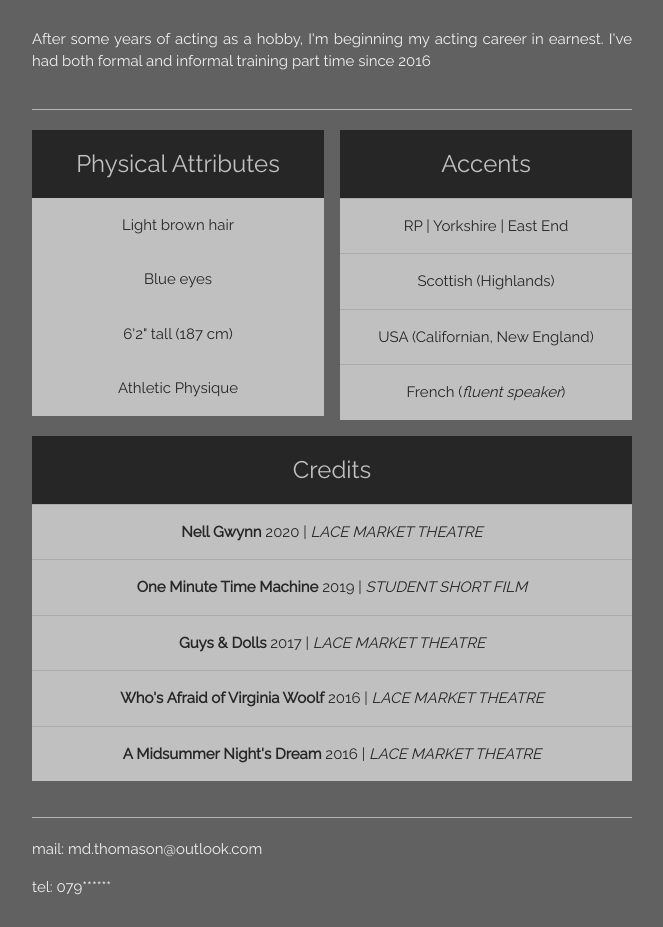
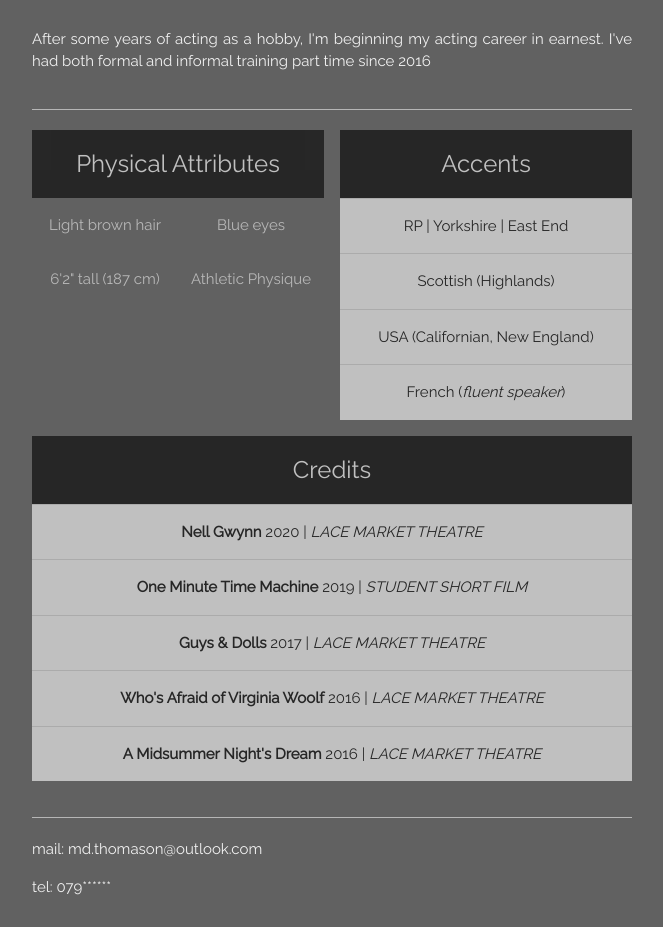
Before and after one commit to mt-517/mt-517.github.io, a plain HTML site: page index.html in a window 1280 px wide. Shown: the part 847-1774 px from the top of the page, without its empty margins (458-1121 px from the left). Drawn offline with nearby package versions, Linux system fonts and the light colour scheme; a web font is replaced by a local one.

Commit message:
half table

```diff
--- a/index.html
+++ b/index.html
@@ -53,12 +53,12 @@ body,h1,h2,h3,h4,h5 {font-family: "Raleway", sans-serif}
           <hr class="w3-opacity">
           <div class="w3-row-padding" style="margin:0 -16px">
               <div class="w3-half w3-margin-bottom">
-                <div class="w3-white w3-center w3-opacity w3-hover-opacity-off">
+                <div class="w3w3-white w3-center w3-opacity w3-hover-opacity-off">
                   <div class="w3-black w3-xlarge w3-padding-16">Physical Attributes</div>
-                  <div class="w3-padding-16">Light brown hair</div>
-                  <div class="w3-padding-16">Blue eyes</div>
-                  <div class="w3-padding-16">6'2" tall (187 cm)</div>
-                  <div class="w3-padding-16">Athletic Physique</div>
+                  <div class="w3-half w3-padding-16">Light brown hair</div>
+                  <div class="w3-half w3-padding-16">Blue eyes</div>
+                  <div class="w3-half w3-padding-16">6'2" tall (187 cm)</div>
+                  <div class="w3-half w3-padding-16">Athletic Physique</div>
                 </div>
               </div>
               <div class="w3-half w3-margin-bottom">
```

_PROBLEM REQUIREMENTS_: Each entry should be repeated exactly as it appears; the pictures stay out.

_WORKED SOLUTION_:
Before and after one commit to mt-517/mt-517.github.io, a plain HTML site: page index.html in a window 1280 px wide. Shown: the part 847-1774 px from the top of the page, without its empty margins (458-1121 px from the left). Drawn offline with nearby package versions, Linux system fonts and the light colour scheme; a web font is replaced by a local one.

Commit message:
half table

```diff
--- a/index.html
+++ b/index.html
@@ -53,12 +53,12 @@ body,h1,h2,h3,h4,h5 {font-family: "Raleway", sans-serif}
           <hr class="w3-opacity">
           <div class="w3-row-padding" style="margin:0 -16px">
               <div class="w3-half w3-margin-bottom">
-                <div class="w3-white w3-center w3-opacity w3-hover-opacity-off">
+                <div class="w3w3-white w3-center w3-opacity w3-hover-opacity-off">
                   <div class="w3-black w3-xlarge w3-padding-16">Physical Attributes</div>
-                  <div class="w3-padding-16">Light brown hair</div>
-                  <div class="w3-padding-16">Blue eyes</div>
-                  <div class="w3-padding-16">6'2" tall (187 cm)</div>
-                  <div class="w3-padding-16">Athletic Physique</div>
+                  <div class="w3-half w3-padding-16">Light brown hair</div>
+                  <div class="w3-half w3-padding-16">Blue eyes</div>
+                  <div class="w3-half w3-padding-16">6'2" tall (187 cm)</div>
+                  <div class="w3-half w3-padding-16">Athletic Physique</div>
                 </div>
               </div>
               <div class="w3-half w3-margin-bottom">
```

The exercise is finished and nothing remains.